▶ WHAT THE EXERCISE ASKS: Search the listing for the word "gamma" and return each line that contains it.

▶ DATA UNDER STUDY:
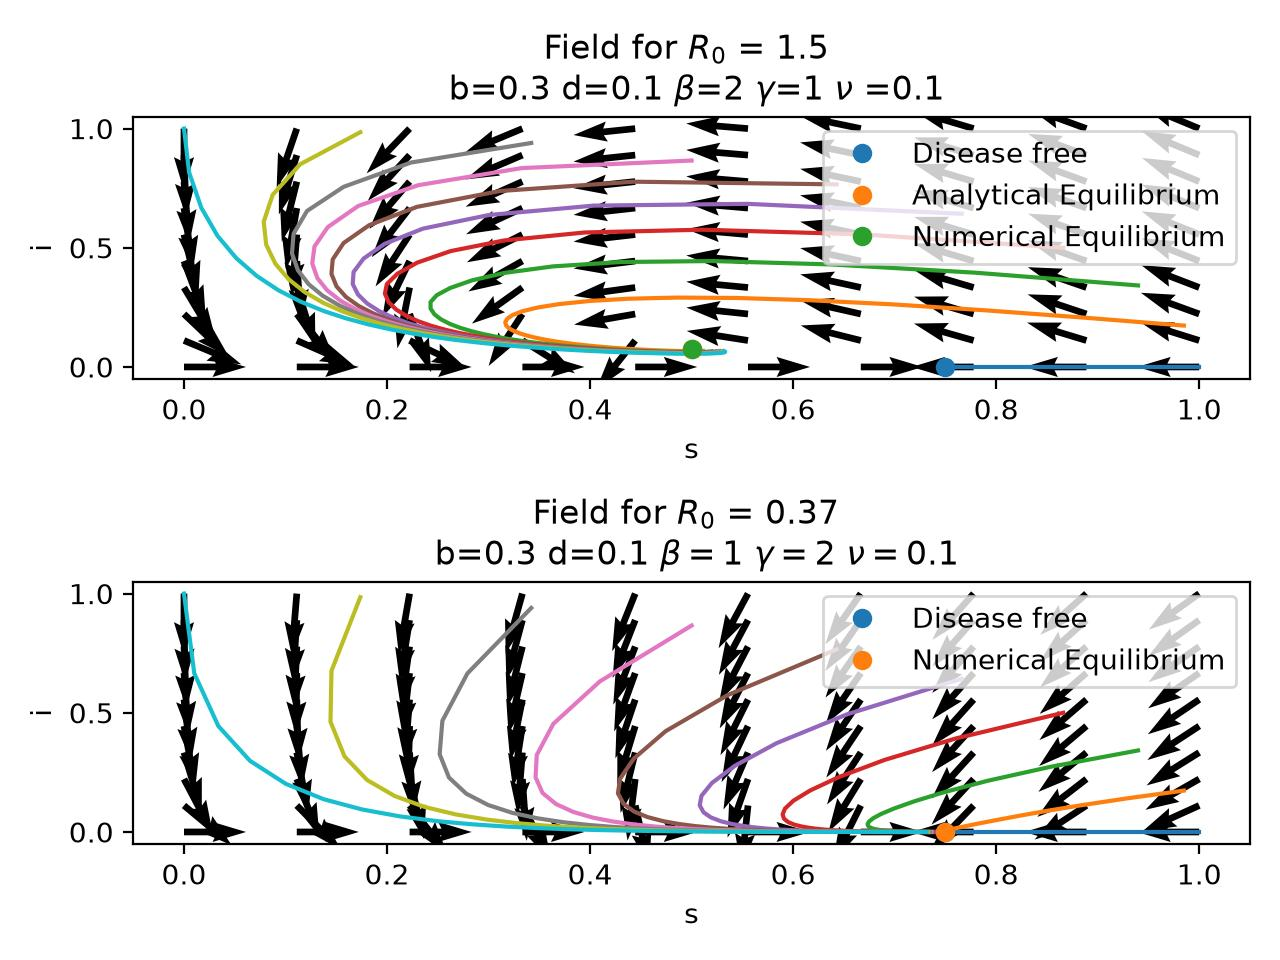
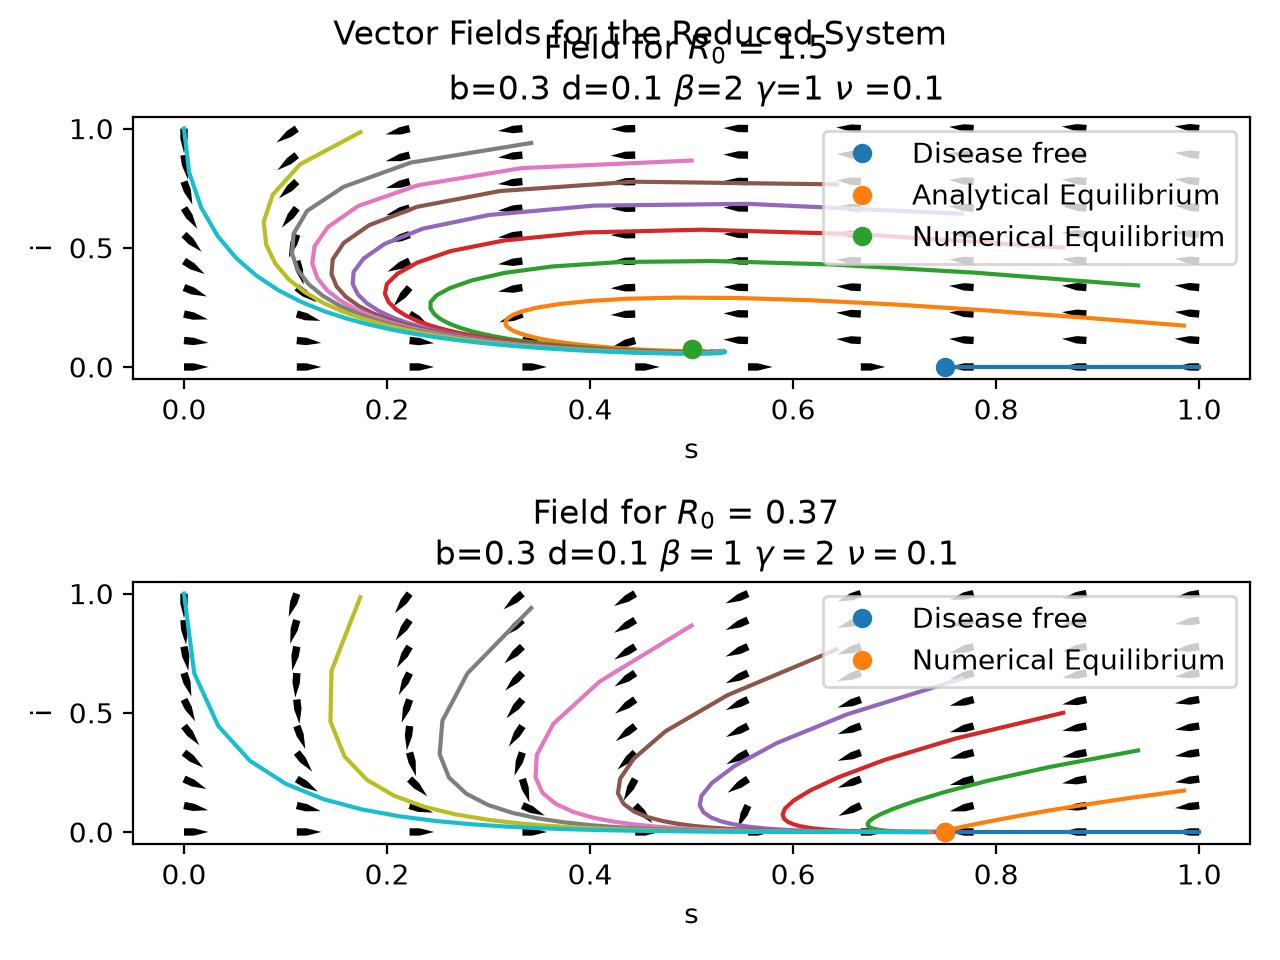
removed old figures, started bifurcation diagram development

diff --git a/development/bifurcation.py b/development/bifurcation.py
@@ -1,0 +1,32 @@
+import numpy as np
+import maptlotlib.pyplot as plt
+
+
+b = 0.3
+d = 0.1
+beta = 2
+gamma = 1
+nu = 0.1
+
+def indicator(beta):
+  return np.where(beta<1,0,1)
+def r_0(b,beta,gamma,nu):
+  r = (beta/gamma)*(b/(b+nu))
+  return r
+beta = np.linspace(0,5,200)
+R_0 = r_0(b,beta,gamma,nu)
+mask = (R_0 >1) 
+i_star = lambda x : (b+delta)*(1-1/x)/(b+gamma+delta)
+plt.plot(R_0[mask],indicator(R_0)[mask]*i_star(R_0)[mask],c='blue',label=r'$P^\star$')
+plt.plot(R_0[R_0>=2],indicator(R_0)[R_0>=2]*i_star(R_0)[R_0>=2],c='blue',linestyle='--',dashes=(3,2))
+plt.plot(R_0[R_0<1],i_star(R_0)[R_0<1]*indicator(R_0)[R_0<1],c='black',label=r'$P_0$')
+plt.hlines(y=0,xmin=1,xmax=np.max(R_0),color='black',linestyles='dashed')
+plt.scatter([1.],[0.],facecolors='none',linewidths=2,s=80,zorder=4,edgecolors="tab:red",label = r"$R_0=1$")
+plt.scatter([2+delta/(b+gamma)],[i_star(2+delta/(b+gamma))],facecolors='none',linewidths=2,s=80,zorder=4,edgecolors="tab:purple",label = r"$R_0=2+\frac{\delta}{b+\gamma}$")
+plt.title(rf"Bifurcation diagram for {'\n'} $b$ = {b}  $\beta$ = {gamma}, $\gamma = $ {delta} $\nu = {nu}$")
+plt.ylabel(r'$I^\star$')
+plt.xlabel(r'$R_0$')
+plt.legend()
+plt.grid()
+plt.tight_layout()
+plt.show()

diff --git a/stability.py b/stability.py
@@ -14,7 +14,7 @@ def sys(t,v):
     return val
 
 R_0 = (beta/gamma)*(b/(b+nu))
-print(f"R_0 Value: {R_0}")
+#print(f"R_0 Value: {R_0}")
 J_P0 = np.array([
     [-b-nu,-b-(beta*b)/(b+gamma)],
     [0, (beta*b)/(b+gamma)-gamma]
@@ -38,7 +38,7 @@ X,Y = np.meshgrid(points,points)
 U,V = stability_system(b,d,beta,gamma,nu,X,Y)
 L = np.hypot(U,V)
 L[L==0]=1
-ax[0].quiver(X,Y,0.1*(U/L),0.1*(V/L))
+ax[0].quiver(X,Y,U/L,V/L,angles='xy',units='xy',scale=30,width=0.01,headwidth=1,headlength=2)
 for y0 in ini:
     sol = solve_ivp(sys,(0,10),y0,t_eval=np.linspace(0,10))
     x,y = sol.y
@@ -78,7 +78,7 @@ X,Y = np.meshgrid(points,points)
 U,V = stability_system(b,d,beta,gamma,nu,X,Y)
 L = np.hypot(U,V)
 L[L==0]=1
-ax[1].quiver(X,Y,0.1*(U/L),0.1*(V/L))
+ax[1].quiver(X,Y,U/L,V/L,angles='xy',units='xy',scale=30,width=0.01,headwidth=1,headlength=2)
 for y0 in ini:
     sol = solve_ivp(sys,(0,10),y0,t_eval=np.linspace(0,10))
     x,y = sol.y
@@ -91,5 +91,9 @@ ax[1].set_xlabel('s')
 ax[1].set_ylabel('i')
 ax[1].legend()
 plt.tight_layout()
+plt.suptitle("Vector Fields for the Reduced System")
 plt.savefig(f'figures/stability_field.jpg',dpi=200)
 plt.show()
+
+
+

diff --git a/run_model.py b/run_model.py
@@ -62,11 +62,11 @@ b_1 = points[7,:]
 
 
 plt.figure(figsize=(13,8))
-plt.plot(t,s_1, label='Infants < 1')
+plt.plot(t,s_1, label='Children < 5')
 plt.plot(t,s_2, label='Everyone Else')
-plt.plot(t,i_1, label='Infected Infants < 1')
+plt.plot(t,i_1, label='Infected Children < 5')
 plt.plot(t,i_2, label='Infected Everyone Else')
-plt.plot(t,r_1, label='Recovered Infants < 1')
+plt.plot(t,r_1, label='Recovered Children < 5')
 plt.plot(t,r_2, label='Recovered Everyone Else')
 plt.plot(t,b_1, label='SSPE Incidence')
 plt.xlabel('Time')
@@ -81,13 +81,13 @@ plt.close()
 
 
 fig, ax = plt.subplots(1,2,figsize=(13,8))
-ax[0].plot(t,b_1, label='SSPE Incidence < 1')
+ax[0].plot(t,b_1, label='SSPE Incidence Children < 5')
 ax[0].set_xlabel('Time')
 ax[0].set_ylabel('Percentage')
 ax[0].set_title(f"SSPE Incidence\n sspe_rate = {np.round(delta,3)} vaccination_rate {nu}")
 ax[0].grid()
 ax[0].legend()
-ax[1].plot(t,r_2, label='Recovered')
+ax[1].plot(t,r_1, label='Recovered Children < 5')
 ax[1].set_xlabel('Time')
 ax[1].set_ylabel('Percentage')
 ax[1].grid()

▶ EXERCISE RESULT:
+gamma = 1
+def r_0(b,beta,gamma,nu):
+  r = (beta/gamma)*(b/(b+nu))
+R_0 = r_0(b,beta,gamma,nu)
+i_star = lambda x : (b+delta)*(1-1/x)/(b+gamma+delta)
+plt.scatter([2+delta/(b+gamma)],[i_star(2+delta/(b+gamma))],facecolors='none',linewidths=2,s=80,zorder=4,edgecolors="tab:purple",label = r"$R_0=2+\frac{\delta}{b+\gamma}$")
+plt.title(rf"Bifurcation diagram for {'\n'} $b$ = {b}  $\beta$ = {gamma}, $\gamma = $ {delta} $\nu = {nu}$")
 R_0 = (beta/gamma)*(b/(b+nu))
     [-b-nu,-b-(beta*b)/(b+gamma)],
     [0, (beta*b)/(b+gamma)-gamma]
 U,V = stability_system(b,d,beta,gamma,nu,X,Y)
 U,V = stability_system(b,d,beta,gamma,nu,X,Y)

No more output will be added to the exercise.